The parable of the fig tree
Mount Calvary Church
A Roman Catholic Parish
The Personal Ordinariate of the Chair of S. Peter
Eutaw Street and Madison Avenue
Rev. Albert Scharbach, Pastor
Dr. Allen Buskirk, Choirmaster
March 24, 2019
8 A.M Said Mass
10:00 A. M. Sung Mass
Breakfast in the undercroft following the 10:00 A.M. Mass
Missa de Angelis
Richard Farrant (1530-1580)
Hide not thou thy face from us, O Lord, and cast not off thy servants in thy displeasure; for we confess our sins unto thee, and hide not our unrighteousness. For thy mercy’s sake, deliver us from all our sins.
Here is the choir of Westminster Abbey.
William Byrd (1540-1623)
Ne irascaris Domine satis, et ne ultra memineris iniquitatis nostrae. Ecce respice populus tuus omnes nos. Be not angry, O Lord, and remember our iniquity no more. Behold, we are all your people.
Here is the choir of Ely Cathedral.
The Great Litany was the first service written in English. It was composed by Thomas Cranmer in 1544 from older litanies: the Sarum rite litany, a Latin litany composed by Martin Luther, and the Divine Liturgy of St. John Chrysostom. The word litany comes from the Latin litania, from the Greek litê, meaning “prayer” or “supplication.” Litanies are penitential exercises. They are the urgent supplications of the people of God suffering under or dreading divine judgements and asking to be spared or delivered from calamities which at the same time they confess that they deserve. After invoking the Trinity, we ask to be delivered from the evils that come upon us because of sin: heresy, schism, natural disasters, political disasters, war, violence, murder, and sudden and unprovided death.
Rock of ages (TOPLADY) has been a stay and comfort in days of peril, and in the hour of death. No other English hymn can be named which has laid so broad and firm a grasp upon the English-speaking world. It was written by the Rev. Augustus Toplady (1740–1778), an Evangelical priest of the Church of England, who was first a friend of John Wesley but who quarreled with him over predestination.

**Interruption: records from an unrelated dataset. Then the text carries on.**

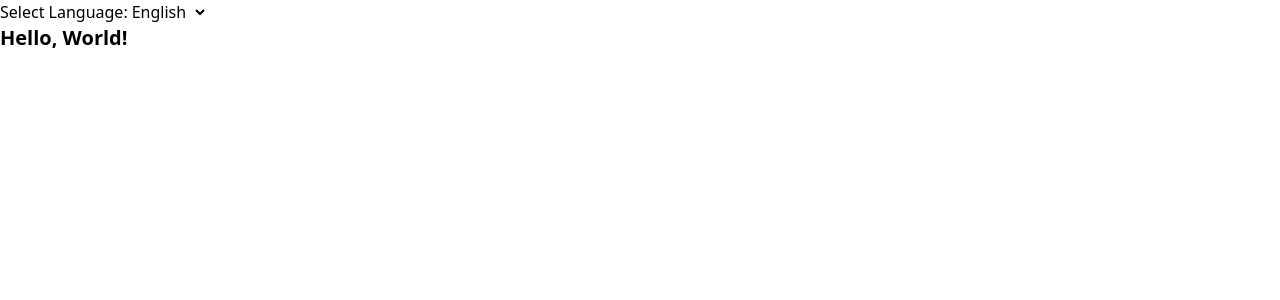
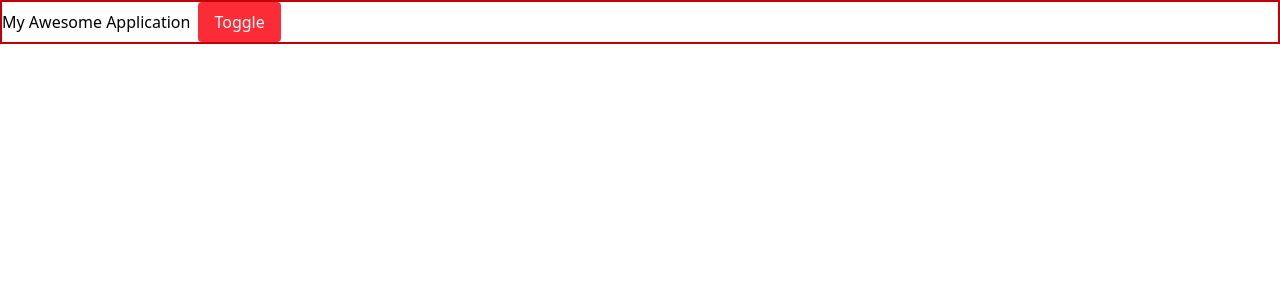
Before and after one commit to Daniele-Formisano/Esercizi-React, a React (Vite) app: page / in a window 1280 px wide. Shown: the top 300 px of the page. Built offline with nearby package versions, Linux system fonts and the light colour scheme.

Commit message:
Esercizio Component Composition

```diff
--- /dev/null
+++ b/src/ComponentComposition/Container.jsx
@@ -0,0 +1,24 @@
+import { useState } from "react";
+
+export default function Container({ title, children }) {
+  const [collapsed, setCollapsed] = useState(false);
+
+  function handleToggleCollapse() {
+    setCollapsed((t) => !t);
+  }
+
+  return (
+    <div className="border-2 border-red-700 bg-white">
+      <div className="">
+        {title}
+        <button
+          className="mx-2 px-4 py-2 bg-red-500 rounded text-white"
+          onClick={handleToggleCollapse}
+        >
+          Toggle
+        </button>
+      </div>
+      {collapsed && <div className="app-content">{children}</div>}
+    </div>
+  );
+}
--- /dev/null
+++ b/src/SecondApp.jsx
@@ -0,0 +1,17 @@
+import Container from "./ComponentComposition/Container";
+
+function SecondApp() {
+  return (
+    <Container title={"My Awesome Application"}>
+      <p>I'm the children</p>
+      <p>I'm the children</p>
+      <p>I'm the children</p>
+      <p>I'm the children</p>
+      <p>I'm the children</p>
+      <p>I'm the children</p>
+      <p>I'm the children</p>
+      <p>I'm the children</p>
+    </Container>
+  );
+}
+export default SecondApp;
--- a/src/index.jsx
+++ b/src/index.jsx
@@ -15,5 +15,6 @@ import NotificationApp from "./NotificationApp.jsx";
 import Events from "./Events/Events.jsx";
 import Hello from "./Hello.jsx";
 import HelloLanguage from "./Context.jsx/HelloLanguage.jsx";
+import SecondApp from "./SecondApp.jsx";
 
-createRoot(document.getElementById("root")).render(<App />);
+createRoot(document.getElementById("root")).render(<SecondApp />);
```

Take up thy cross (BRESLAU) was composed by the American Episcopal clergyman Charles William Everest (1814—1877) when he was still a teenager. It is based upon the Scripture: “Then Jesus told his disciples, “If any man would come after me, let him deny himself and take up his cross and follow me.’” We must die to self to be reborn in Jesus. If we accept the sufferings of this life in union with His sufferings, we like Him will rise from the dead to a new life. The cross is not only painful, but shameful, in the eyes of this world, which thinks it folly to deny oneself the pleasures of life in order to follow the perfect Law of the Lord. We train ourselves in small ways so that we can bear the greater crosses. We spend Sunday morning in church rather than in bed, so that we can patiently endure the death of a loved one. But we do not bear these crosses in our own power, but He in us bears them.